The final amount was reduced by a little more than $300,000 because of revisions and the removal of $281,000 in “Village Improvements” funded through a tax increment financing zone.

The spending items remaining in the budget include almost $112,000 for an excavator for the Public Works Department, $55,000 to renovate the railroad station in advance of Amtrak Downeaster service, and $100,000 for the Shellfish Conservation Commission to set up a program to preserve local shellfish stocks.

The allocation for shellfish preservation comes with the condition the council must approve the nascent program to trap predators, seed shellfish flats and administer a program Shellfish Officer Tom Kay has estimated to be at least a five-year commitment.
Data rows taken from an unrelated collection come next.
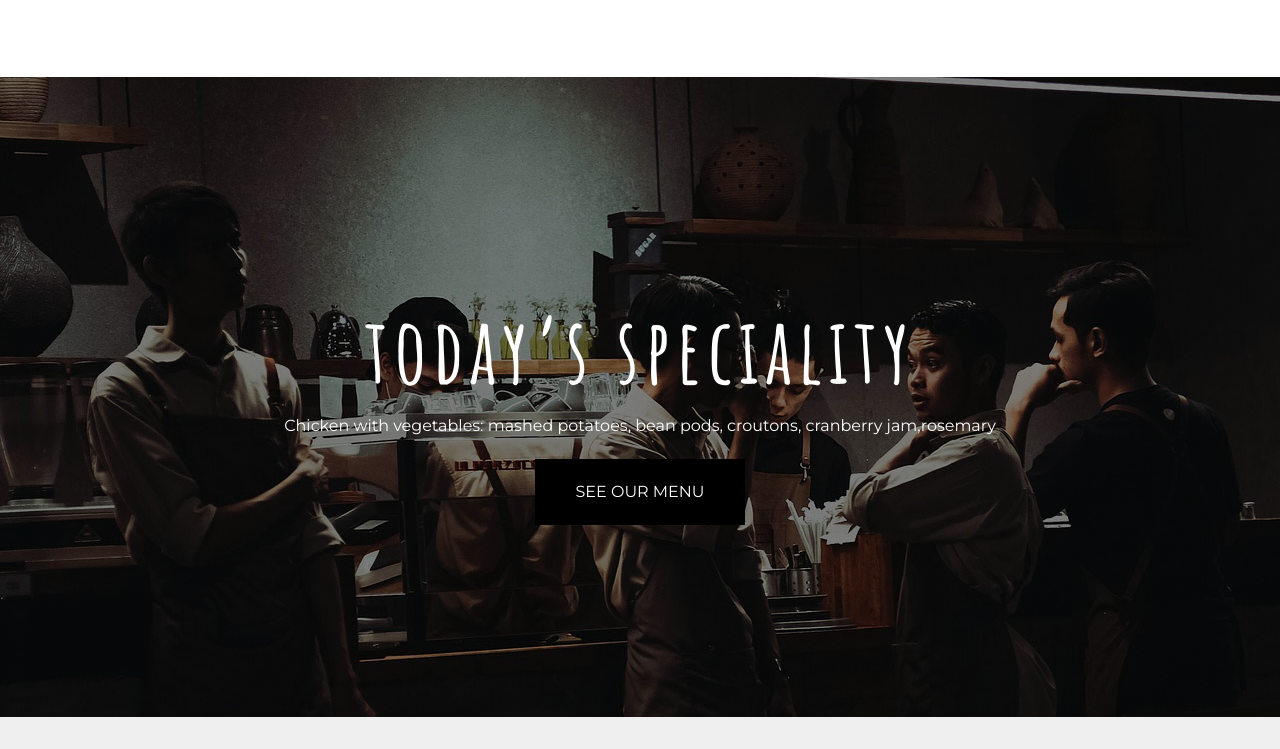
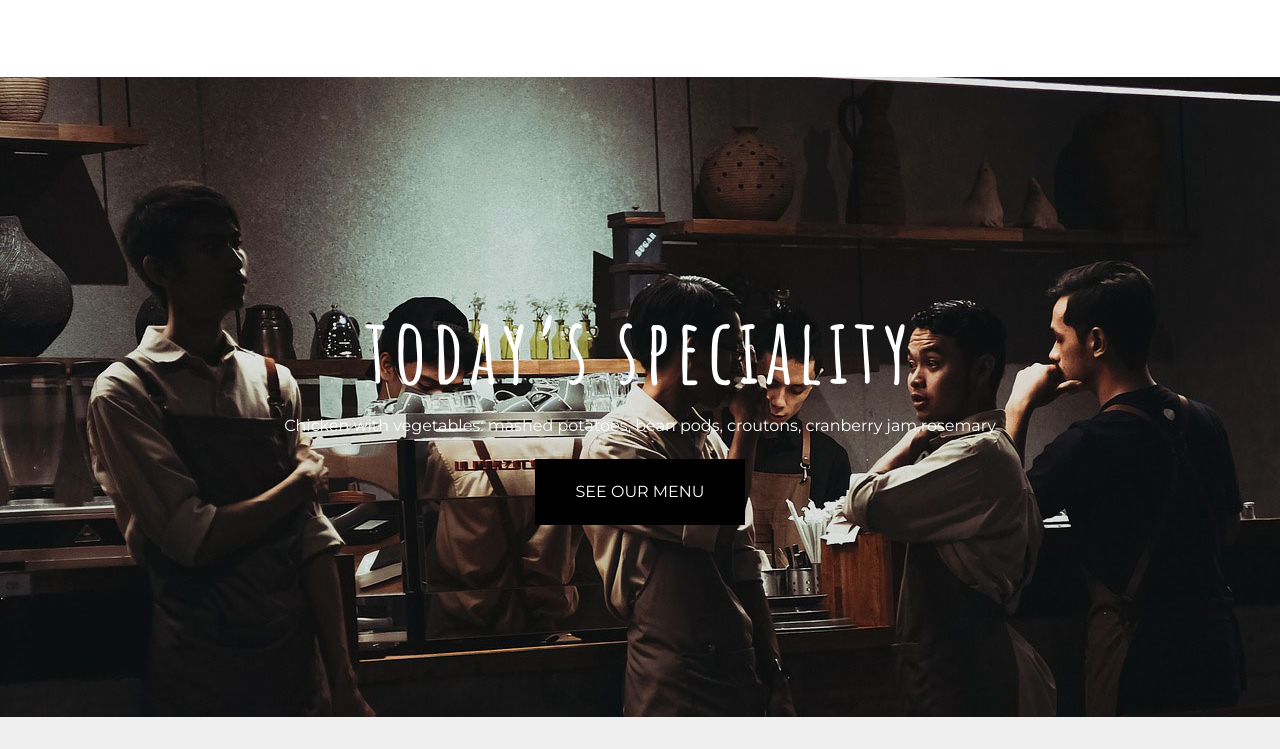
Before and after one commit to hungtech511/restaurant, a plain HTML site: page index.html in a window 1280 px wide. Shown: the part 1371-2120 px from the top of the page. Drawn offline with Linux system fonts and the light colour scheme.

Commit message:
Update style.css

```diff
--- a/css/style.css
+++ b/css/style.css
@@ -158,8 +158,11 @@ h1,h2{
 /*---------------------------------------------------------------*/
 .hero{
 	background:url("../images/bg_1.jpg")no-repeat center/auto fixed;
-	background:linear-gradient(to bottom right, rgba(0, 0, 0, 0.7) 49.9%, rgba(0, 0, 0, 0.7) 50.1%),url("../images/bg_1.jpg")no-repeat center/auto fixed;
-	background: -moz-linear-gradient(to bottom right, rgba(0, 0, 0, 0.7) 49.9%, rgba(0, 0, 0, 0.7) 50.1%),url("../images/bg_1.jpg")no-repeat center/auto fixed;
+	background:linear-gradient(to bottom right, rgba(0, 0, 0, 0.1) 49.9%,rgba(0, 0, 0, 0.1) 50.1%),url("../images/bg_1.jpg")no-repeat center/auto fixed;
+	background: -moz-linear-gradient(to bottom right,rgba(0, 0, 0, 0.1) 49.9%,rgba(0, 0, 0, 0.1) 50.1%),url("../images/bg_1.jpg")no-repeat center/auto fixed;
+	background: -webkit-linear-gradient(to bottom right,rgba(0, 0, 0, 0.1) 49.9%,rgba(0, 0, 0, 0.1) 50.1%),url("../images/bg_1.jpg")no-repeat center/auto fixed;
+	background: -ms-linear-gradient(to bottom right,rgba(0, 0, 0, 0.1) 49.9%,rgba(0, 0, 0, 0.1) 50.1%),url("../images/bg_1.jpg")no-repeat center/auto fixed;
+	background: -o-linear-gradient(to bottom right,rgba(0, 0, 0, 0.1) 49.9%,rgba(0, 0, 0, 0.1) 50.1%),url("../images/bg_1.jpg")no-repeat center/auto fixed;
 	height:100vh;
 	display: flex;
 	align-items: center;
@@ -217,8 +220,11 @@ h1,h2{
 /*-----------------Special-------------*/
 .special{
 	background:url("../images/bg_3.jpg")no-repeat center/auto fixed;
-	background:linear-gradient(to bottom right, rgba(0, 0, 0, 0.5) 49.9%, rgba(0, 0, 0, 0.5) 50.1%),url("../images/bg_3.jpg")no-repeat center/auto fixed;
-	background: -moz-linear-gradient(to bottom right, rgba(0, 0, 0, 0.5) 49.9%, rgba(0, 0, 0, 0.5) 50.1%),url("../images/bg_3.jpg")no-repeat center/auto fixed;
+	background:linear-gradient(to bottom right, rgba(0, 0, 0, 0.1) 49.9%,rgba(0, 0, 0, 0.1) 50.1%),url("../images/bg_3.jpg")no-repeat center/auto fixed;
+	background: -moz-linear-gradient(to bottom right,rgba(0, 0, 0, 0.1) 49.9%,rgba(0, 0, 0, 0.1) 50.1%),url("../images/bg_3.jpg")no-repeat center/auto fixed;
+	background: -webkit-linear-gradient(to bottom right,rgba(0, 0, 0, 0.1) 49.9%,rgba(0, 0, 0, 0.1) 50.1%),url("../images/bg_3.jpg")no-repeat center/auto fixed;
+	background: -ms-linear-gradient(to bottom right,rgba(0, 0, 0, 0.1) 49.9%,rgba(0, 0, 0, 0.1) 50.1%),url("../images/bg_3.jpg")no-repeat center/auto fixed;
+	background: -o-linear-gradient(to bottom right,rgba(0, 0, 0, 0.1) 49.9%,rgba(0, 0, 0, 0.1) 50.1%),url("../images/bg_3.jpg")no-repeat center/auto fixed;
 	height:80vh;
 	display: flex;
 	align-items: center;
@@ -292,6 +298,9 @@ h1,h2{
 	background:url("../images/bg_4.jpg")no-repeat center/auto fixed;
 	background:linear-gradient(to bottom right, rgba(0, 0, 0, 0.1) 49.9%,rgba(0, 0, 0, 0.1) 50.1%),url("../images/bg_4.jpg")no-repeat center/auto fixed;
 	background: -moz-linear-gradient(to bottom right,rgba(0, 0, 0, 0.1) 49.9%,rgba(0, 0, 0, 0.1) 50.1%),url("../images/bg_4.jpg")no-repeat center/auto fixed;
+	background: -webkit-linear-gradient(to bottom right,rgba(0, 0, 0, 0.1) 49.9%,rgba(0, 0, 0, 0.1) 50.1%),url("../images/bg_4.jpg")no-repeat center/auto fixed;
+	background: -ms-linear-gradient(to bottom right,rgba(0, 0, 0, 0.1) 49.9%,rgba(0, 0, 0, 0.1) 50.1%),url("../images/bg_4.jpg")no-repeat center/auto fixed;
+	background: -o-linear-gradient(to bottom right,rgba(0, 0, 0, 0.1) 49.9%,rgba(0, 0, 0, 0.1) 50.1%),url("../images/bg_4.jpg")no-repeat center/auto fixed;
 	height:100vh;
 }
 /*-------------Reservation--------------*/
@@ -335,6 +344,9 @@ h1,h2{
 	background:url("../images/bg_2.jpg")no-repeat center/auto fixed;
 	background:linear-gradient(to bottom right, rgba(0, 0, 0, 0.1) 49.9%,rgba(0, 0, 0, 0.1) 50.1%),url("../images/bg_2.jpg")no-repeat center/auto fixed;
 	background: -moz-linear-gradient(to bottom right,rgba(0, 0, 0, 0.1) 49.9%,rgba(0, 0, 0, 0.1) 50.1%),url("../images/bg_2.jpg")no-repeat center/auto fixed;
+	background: -webkit-linear-gradient(to bottom right,rgba(0, 0, 0, 0.1) 49.9%,rgba(0, 0, 0, 0.1) 50.1%),url("../images/bg_2.jpg")no-repeat center/auto fixed;
+	background: -ms-linear-gradient(to bottom right,rgba(0, 0, 0, 0.1) 49.9%,rgba(0, 0, 0, 0.1) 50.1%),url("../images/bg_2.jpg")no-repeat center/auto fixed;
+	background: -o-linear-gradient(to bottom right,rgba(0, 0, 0, 0.1) 49.9%,rgba(0, 0, 0, 0.1) 50.1%),url("../images/bg_2.jpg")no-repeat center/auto fixed;
 	height:80vh;
 }
 .dessert .hero-para{
```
Councilors and shellfish committee members will meet later this month to discuss the details of the program, and were unanimous in their support of ensuring funding would be available as soon as a program is approved. Additional allocations will require annual council approval.

The article detailing spending for village improvements and funding for the Freeport Chamber of Commerce and the Freeport Economic Development Corp. was removed from the capital budget to be considered independently.

Olmstead urged councilors to pass the separate budget Tuesday evening because it held 50 percent of the funding for a new street sweeper. The sweeper is also funded in the Public Works budget.

Councilors then approved a $315,000 budget by adding $34,000 in spending for economic development.

The capital spending budget covers items that are not part of the municipal operations budget, including the excavator Public Works Director Earl Gibson said could save the town about $240,000 in rental fees over the next 15 years.

Gibson told councilors he found a 2011 model costing just less than $112,000, and was authorized to buy it. Estimated cost savings from rentals this year then allowed councilors to reduce spending by about $23,000 on other projects, including work at the Hedgehog Mountain recreation area and road and sidewalk projects on Upper Mast Landing Road and South Street.

Councilors also approved altering the schedule for capital spending to a fiscal year calendar beginning on July 1, as opposed to a calendar year extending back to Jan. 1.

Town Manager Dale Olmstead Jr. is authorized to begin spending the town reserves funding the capital budget immediately, and said the change in the capital budget time frame conforms to the Town Charter.

The council will have to give specific approval to the town manager each year to spend town reserves on capital projects before the new fiscal year begins July 1.

David Harry can be reached at 781-3661 ext. 110 or Follow David on Twitter: @DavidHarry8.

Portland City Hall reporter for The Forecaster. Baltimore native, lived in Maine since 1989. A journalist since 2005, covering much of Cumberland and York counties. I joined The Forecaster in 2012.